Oliver Parsons, Senior Air Quality Consultant
Can data centres be air quality positive?
With the world’s growing online presence, the need for data centres to store our information is greater now than ever before. Can data centres be air quality positive – helping to bring about a beneficial influence on local air and contributing to positive change?
The health and wellbeing benefits of improved air quality, not just for humans but the wider environment, can be implemented and delivered in a planet-conscious way, with the potential to go above and beyond compliance.
The requirement for a reliable power supply makes contingency methods for the delivery of backup power an absolute necessity. The most common and often viable option for backup power is the diesel generator – with other options including alternative fuel generators, fuel cells and even hydrogen power. The emissions can impact the health of the environment – human and ecological – with requirements for legal compliance also needing to be taken into account.

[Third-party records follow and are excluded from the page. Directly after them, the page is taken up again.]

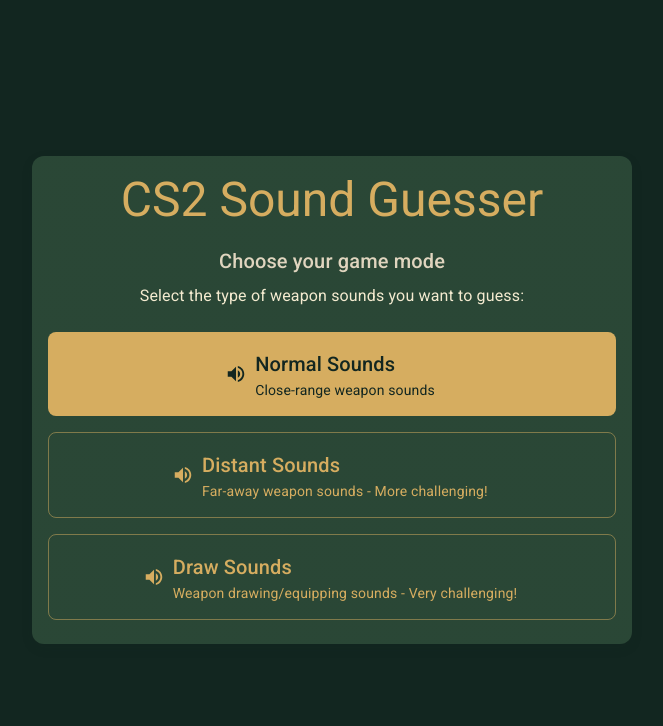
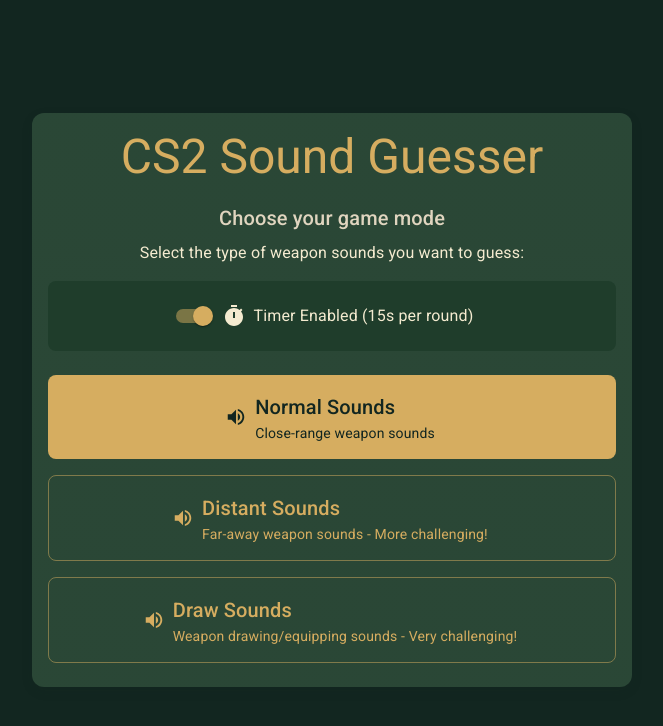
Before and after one commit to MacenDi/cs2guesser, a React (Vite) app: page / in a window 1280 px wide. Shown: the top 726 px of the page, without its empty margins (308-971 px from the left). Built offline with nearby package versions, Linux system fonts and the light colour scheme; what @toolpad/core would draw is missing.

Commit message:
Adding an option to disable a timer

```diff
--- a/src/pages/Welcome/Welcome.tsx
+++ b/src/pages/Welcome/Welcome.tsx
@@ -10,9 +10,11 @@
   LinearProgress,
   Chip,
   TextField,
-  InputAdornment
+  InputAdornment,
+  FormControlLabel,
+  Switch
 } from '@mui/material';
-import { VolumeUp, PlayArrow, Stop, Search } from '@mui/icons-material';
+import { VolumeUp, PlayArrow, Stop, Search, Timer, TimerOff } from '@mui/icons-material';
 
 import { trackGameEvent } from '@/config/analytics';
 
@@ -90,17 +92,18 @@
   const [gameOver, setGameOver] = useState(false);
   const [currentChoices, setCurrentChoices] = useState<string[]>([]);
   const [searchFilter, setSearchFilter] = useState('');
+  const [timerEnabled, setTimerEnabled] = useState(true);
 
   // Timer effect
   useEffect(() => {
     let timer: NodeJS.Timeout;
-    if (gameStarted && !showResult && timeLeft > 0 && !gameOver) {
+    if (timerEnabled && gameStarted && !showResult && timeLeft > 0 && !gameOver) {
       timer = setTimeout(() => setTimeLeft(timeLeft - 1), 1000);
-    } else if (timeLeft === 0 && !showResult) {
+    } else if (timerEnabled && timeLeft === 0 && !showResult) {
       handleAnswer(''); // Auto-submit when time runs out
     }
     return () => clearTimeout(timer);
-  }, [timeLeft, gameStarted, showResult, gameOver]);
+  }, [timeLeft, gameStarted, showResult, gameOver, timerEnabled]);
 
   // Function to shuffle array
   const shuffleArray = <T,>(array: T[]): T[] => {
@@ -143,7 +146,7 @@
     setCurrentChoices(generateChoices(weapon.name));
     setShowResult(false);
     setSelectedAnswer('');
-    setTimeLeft(15);
+    setTimeLeft(timerEnabled ? 15 : 0);
     setGameStarted(true);
     setGameOver(false);
     setSearchFilter('');
@@ -227,6 +230,7 @@
     setTotalRounds(0);
     setCurrentChoices([]);
     setSearchFilter('');
+    setTimerEnabled(true);
     stopSound();
   };
 
@@ -306,6 +310,27 @@
               <Typography variant="body1" paragraph>
                 Select the type of weapon sounds you want to guess:
               </Typography>
+
+              {/* Timer Toggle */}
+              <Box sx={{ mb: 3, p: 2, backgroundColor: 'background.paper', borderRadius: 2 }}>
+                <FormControlLabel
+                  control={
+                    <Switch
+                      checked={timerEnabled}
+                      onChange={(e) => setTimerEnabled(e.target.checked)}
+                      color="primary"
+                    />
+                  }
+                  label={
+                    <Box sx={{ display: 'flex', alignItems: 'center', gap: 1 }}>
+                      {timerEnabled ? <Timer /> : <TimerOff />}
+                      <Typography variant="body1">
+                        {timerEnabled ? 'Timer Enabled (15s per round)' : 'Timer Disabled (unlimited time)'}
+                      </Typography>
+                    </Box>
+                  }
+                />
+              </Box>
 
               <Box sx={{ display: 'flex', flexDirection: 'column', gap: 2, mt: 3 }}>
                 <Button
@@ -415,7 +440,7 @@
               </Typography>
               <Typography variant="body1" paragraph>
                 Listen to {getModeDescription()} sounds from {availableWeapons.length} different CS2 weapons and guess which one it is.
-                Each round gives you 12 randomized choices. You have 15 seconds per round.
+                Each round gives you 12 randomized choices. {timerEnabled ? 'You have 15 seconds per round.' : 'Take your time - no timer!'}
               </Typography>
               <Box sx={{ display: 'flex', gap: 2, justifyContent: 'center', flexWrap: 'wrap' }}>
                 <Button
@@ -475,6 +500,7 @@
             </Box>
 
             {/* Timer */}
+            {timerEnabled && (
               <Box sx={{ mb: 3 }}>
                 <Typography variant="body2" gutterBottom>
                   Time remaining: {timeLeft}s
@@ -485,6 +511,18 @@
                   sx={{ height: 8, borderRadius: 4 }}
                 />
               </Box>
+            )}
+
+            {!timerEnabled && (
+              <Box sx={{ mb: 3, textAlign: 'center' }}>
+                <Chip
+                  icon={<TimerOff />}
+                  label="No time limit - take your time!"
+                  variant="outlined"
+                  color="primary"
+                />
+              </Box>
+            )}
 
             {/* Sound Player */}
             <Box sx={{ textAlign: 'center', mb: 3 }}>
```
Lines whose indentation alone changed are shown as unchanged.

When we consider that the typical data centre consists of approximately 100,000 servers, needing up to 100MW of power support, this could require up to 60 backup generators. The emissions from up to 60 large backup generators can have major impacts on local air quality if design is not duly considered at an early stage. Moving this to a greater level of consideration – in terms of embodied carbon, lifecycle analysis and GHG emissions – can make for an engaging challenge that requires an experienced and holistic approach to help with delivery of an air quality positive statement.
An air quality positive approach
Air quality positivity aims to maximise benefits to air quality in and around large sites while keeping exposure to sources of poor air quality low for those in the vicinity of the building.
There are four key areas to be considered as part of this approach:
Air quality positive data centres
There is a range of measures that can be implemented to help data centres align with the air quality positive approach.
These measures require consideration throughout the design, build and operation and include preventing exposure through design, fuel type and emission control technologies, reduction through green infrastructure and off-setting through green infrastructure and heat recovery.
Backup generator flue design
- Crucial for air quality to be considered at an early stage
- Can have a large impact on pollutant dispersion
- Optimisation has the potential to minimise air quality impacts at nearby receptors
Hydrotreated vegetable oil 100 fuel
- Advanced biofuel made from 100% renewable and sustainable material
- Can be used as an alternative to fossil fuels
- Biodegradable and has a lower impact on air quality than pure fossil fuel
Selective catalytic reduction
- Advanced emissions control system
- Can reduce NOx emissions by up to 90%
- Can reduce PM10, PM2.5, CO and TOC emissions
- Provides benefits through natural solutions implemented through manmade methods
- Can be implemented in the form of green walls on the façade
- Potential to remove approximately nine cars’ worth of PM10 per year per m2
- Data centres generate significant amounts of heat
- Subsequently require vast amounts of cooling
- Excess heat can be exported to nearby homes and businesses
- Already being implemented: swimming pool heated by Deep Green in Devon, greenhouse being heated by Equinox in Paris, towns being heated by TikTok in Norway
Achieving air quality positivity for data centres does require input from specialists and experts – with a holistic approach required to provide true value. Cross-disciplinary collaboration is crucial and with this it is possible to move above and beyond compliance and help move towards a more sustainable data centre.
We can provide a bespoke approach and identify optimal measures to suit the project. Let’s talk: OliverParsons@hoarelea.com; ChrisRush@hoarelea.com